- _Task goal_
Nothing in the records may be altered. Repeat them in full.

(Data entries)
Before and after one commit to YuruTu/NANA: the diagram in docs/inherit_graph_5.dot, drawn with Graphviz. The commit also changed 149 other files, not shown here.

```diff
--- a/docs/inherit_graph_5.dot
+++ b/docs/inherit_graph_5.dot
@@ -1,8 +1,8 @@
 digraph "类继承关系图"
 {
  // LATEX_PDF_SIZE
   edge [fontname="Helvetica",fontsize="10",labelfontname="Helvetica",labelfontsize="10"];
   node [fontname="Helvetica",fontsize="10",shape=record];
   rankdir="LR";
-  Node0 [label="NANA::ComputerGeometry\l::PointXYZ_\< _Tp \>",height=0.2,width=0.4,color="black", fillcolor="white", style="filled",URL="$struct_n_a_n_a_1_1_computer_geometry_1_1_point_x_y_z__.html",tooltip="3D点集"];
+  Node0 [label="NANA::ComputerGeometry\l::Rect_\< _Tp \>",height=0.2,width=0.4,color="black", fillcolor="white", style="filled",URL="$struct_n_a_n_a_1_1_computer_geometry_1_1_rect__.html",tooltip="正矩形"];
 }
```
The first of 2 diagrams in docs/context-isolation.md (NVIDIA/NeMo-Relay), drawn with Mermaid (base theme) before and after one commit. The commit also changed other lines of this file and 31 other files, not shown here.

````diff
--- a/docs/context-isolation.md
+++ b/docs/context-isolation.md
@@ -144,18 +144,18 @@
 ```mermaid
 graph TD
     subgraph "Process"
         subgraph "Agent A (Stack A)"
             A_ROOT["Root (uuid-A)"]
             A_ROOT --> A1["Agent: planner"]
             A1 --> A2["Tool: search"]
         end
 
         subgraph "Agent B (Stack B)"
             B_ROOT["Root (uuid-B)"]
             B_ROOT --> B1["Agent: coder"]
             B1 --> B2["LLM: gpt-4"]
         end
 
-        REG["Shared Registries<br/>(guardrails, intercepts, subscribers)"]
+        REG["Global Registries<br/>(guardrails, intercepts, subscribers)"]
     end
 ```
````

- _Answer to the problem_
Before and after one commit to YuruTu/NANA: the diagram in docs/inherit_graph_5.dot, drawn with Graphviz. The commit also changed 149 other files, not shown here.

```diff
--- a/docs/inherit_graph_5.dot
+++ b/docs/inherit_graph_5.dot
@@ -1,8 +1,8 @@
 digraph "类继承关系图"
 {
  // LATEX_PDF_SIZE
   edge [fontname="Helvetica",fontsize="10",labelfontname="Helvetica",labelfontsize="10"];
   node [fontname="Helvetica",fontsize="10",shape=record];
   rankdir="LR";
-  Node0 [label="NANA::ComputerGeometry\l::PointXYZ_\< _Tp \>",height=0.2,width=0.4,color="black", fillcolor="white", style="filled",URL="$struct_n_a_n_a_1_1_computer_geometry_1_1_point_x_y_z__.html",tooltip="3D点集"];
+  Node0 [label="NANA::ComputerGeometry\l::Rect_\< _Tp \>",height=0.2,width=0.4,color="black", fillcolor="white", style="filled",URL="$struct_n_a_n_a_1_1_computer_geometry_1_1_rect__.html",tooltip="正矩形"];
 }
```
The first of 2 diagrams in docs/context-isolation.md (NVIDIA/NeMo-Relay), drawn with Mermaid (base theme) before and after one commit. The commit also changed other lines of this file and 31 other files, not shown here.

````diff
--- a/docs/context-isolation.md
+++ b/docs/context-isolation.md
@@ -144,18 +144,18 @@
 ```mermaid
 graph TD
     subgraph "Process"
         subgraph "Agent A (Stack A)"
             A_ROOT["Root (uuid-A)"]
             A_ROOT --> A1["Agent: planner"]
             A1 --> A2["Tool: search"]
         end
 
         subgraph "Agent B (Stack B)"
             B_ROOT["Root (uuid-B)"]
             B_ROOT --> B1["Agent: coder"]
             B1 --> B2["LLM: gpt-4"]
         end
 
-        REG["Shared Registries<br/>(guardrails, intercepts, subscribers)"]
+        REG["Global Registries<br/>(guardrails, intercepts, subscribers)"]
     end
 ```
````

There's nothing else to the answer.